Copy each entry below verbatim. Skip the pictures.
==================================================
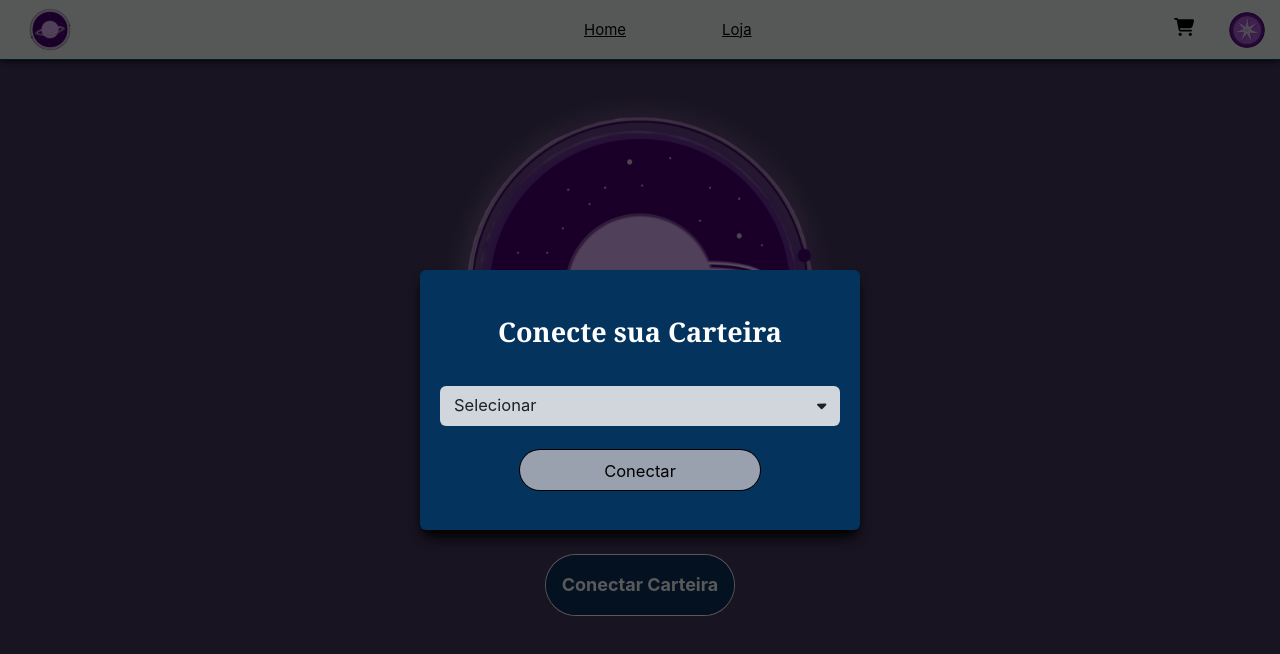
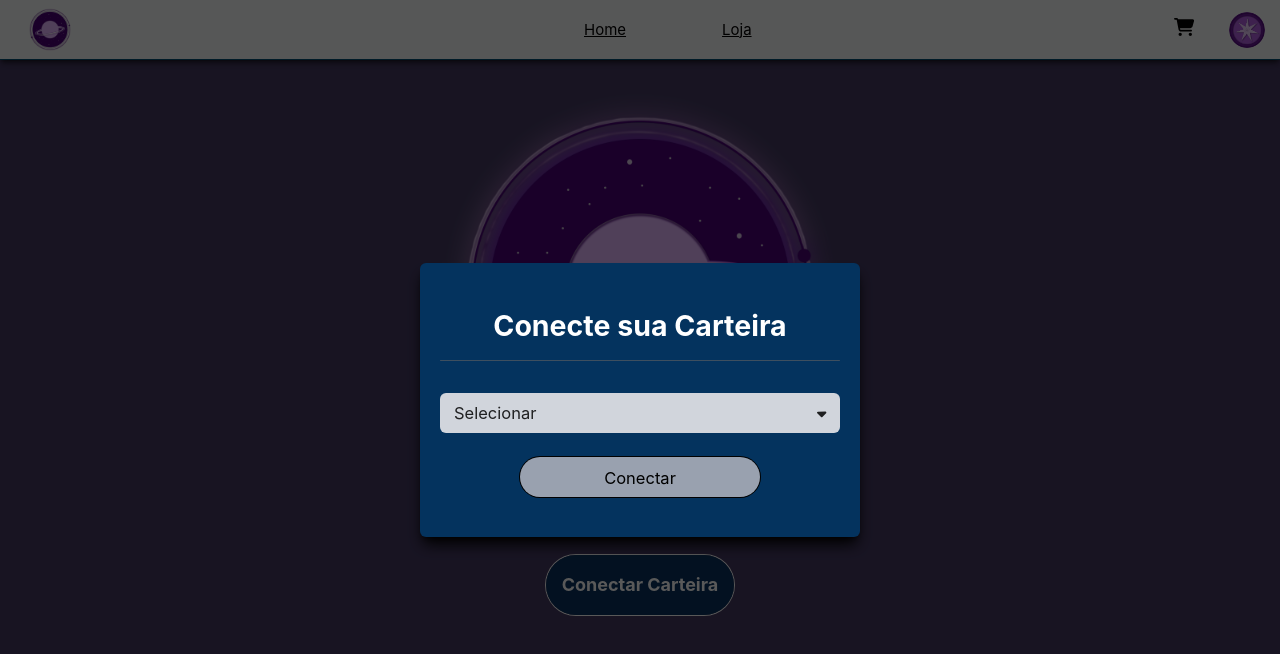
Before and after one commit to KirinRyu/SaturnuS, a Vue app: page / in a window 1280 px wide. Both pictures are taken after a click on the button "Conectar Carteira". Shown: the top 654 px of the page. Built offline with nearby package versions, Linux system fonts and the light colour scheme.

Commit message:
ajuste na wallet

```diff
--- a/src/App.vue
+++ b/src/App.vue
@@ -8,8 +8,6 @@ import NavBar from './components/NavBar.vue';
   A partir do momento que a pessoa conectar sua carteira no site,
   não precisa de mais nada pra comprar tokens.
 
-  algebra linear!!!
-  gradiente -> vetor tangencial
 */
 </script>
 
@@ -17,6 +15,23 @@ import NavBar from './components/NavBar.vue';
 
   <NavBar />
 
-  <RouterView />
+  <Transition
+   name="fade"
+  >
+    <RouterView />
+  </Transition>
+</template>
 
-</template>
+<style>
+.fade-enter-active, .fade-leave-active {
+  transition: opacity 0.3s ease-in;
+}
+
+.fade-enter-from, .fade-leave-to {
+  opacity: 0;
+}
+
+.fade-enter-to, .fade-leave-from {
+  opacity: 1;
+}
+</style>
--- a/src/components/WalletSelect.vue
+++ b/src/components/WalletSelect.vue
@@ -81,7 +81,12 @@ const connectWallet = () => {
         "
         ref="walletModal"
         >
-            <h2 class="text-[180%] text-center font-serif text-white !font-bold">Conecte sua Carteira</h2>
+            <h2 class="text-[190%] text-center font-Arial text-white !font-bold
+             mb-3!">Conecte sua Carteira</h2>
+
+            <hr
+             class="rounded-lg text-[#6060609f]"
+            >
 
             <!--DROPDOWN DE SELEÇÃO-->
             <div class="
--- a/src/router/index.ts
+++ b/src/router/index.ts
@@ -1,6 +1,5 @@
 import { createRouter, createWebHistory } from 'vue-router'
 import HomePage from '@/views/HomePage.vue'
-import WalletModal from '@/components/WalletSelect.vue'
 
 const router = createRouter({
   history: createWebHistory(import.meta.env.BASE_URL),
@@ -10,11 +9,6 @@ const router = createRouter({
       name: 'home',
       component: HomePage
     },
-    {
-      path: '/wallet',
-      name: 'wallet',
-      component: WalletModal
-    }
   ],
 })
 
```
==================================================
**Your solution**
Before and after one commit to KirinRyu/SaturnuS, a Vue app: page / in a window 1280 px wide. Both pictures are taken after a click on the button "Conectar Carteira". Shown: the top 654 px of the page. Built offline with nearby package versions, Linux system fonts and the light colour scheme.

Commit message:
ajuste na wallet

```diff
--- a/src/App.vue
+++ b/src/App.vue
@@ -8,8 +8,6 @@ import NavBar from './components/NavBar.vue';
   A partir do momento que a pessoa conectar sua carteira no site,
   não precisa de mais nada pra comprar tokens.
 
-  algebra linear!!!
-  gradiente -> vetor tangencial
 */
 </script>
 
@@ -17,6 +15,23 @@ import NavBar from './components/NavBar.vue';
 
   <NavBar />
 
-  <RouterView />
+  <Transition
+   name="fade"
+  >
+    <RouterView />
+  </Transition>
+</template>
 
-</template>
+<style>
+.fade-enter-active, .fade-leave-active {
+  transition: opacity 0.3s ease-in;
+}
+
+.fade-enter-from, .fade-leave-to {
+  opacity: 0;
+}
+
+.fade-enter-to, .fade-leave-from {
+  opacity: 1;
+}
+</style>
--- a/src/components/WalletSelect.vue
+++ b/src/components/WalletSelect.vue
@@ -81,7 +81,12 @@ const connectWallet = () => {
         "
         ref="walletModal"
         >
-            <h2 class="text-[180%] text-center font-serif text-white !font-bold">Conecte sua Carteira</h2>
+            <h2 class="text-[190%] text-center font-Arial text-white !font-bold
+             mb-3!">Conecte sua Carteira</h2>
+
+            <hr
+             class="rounded-lg text-[#6060609f]"
+            >
 
             <!--DROPDOWN DE SELEÇÃO-->
             <div class="
--- a/src/router/index.ts
+++ b/src/router/index.ts
@@ -1,6 +1,5 @@
 import { createRouter, createWebHistory } from 'vue-router'
 import HomePage from '@/views/HomePage.vue'
-import WalletModal from '@/components/WalletSelect.vue'
 
 const router = createRouter({
   history: createWebHistory(import.meta.env.BASE_URL),
@@ -10,11 +9,6 @@ const router = createRouter({
       name: 'home',
       component: HomePage
     },
-    {
-      path: '/wallet',
-      name: 'wallet',
-      component: WalletModal
-    }
   ],
 })
 
```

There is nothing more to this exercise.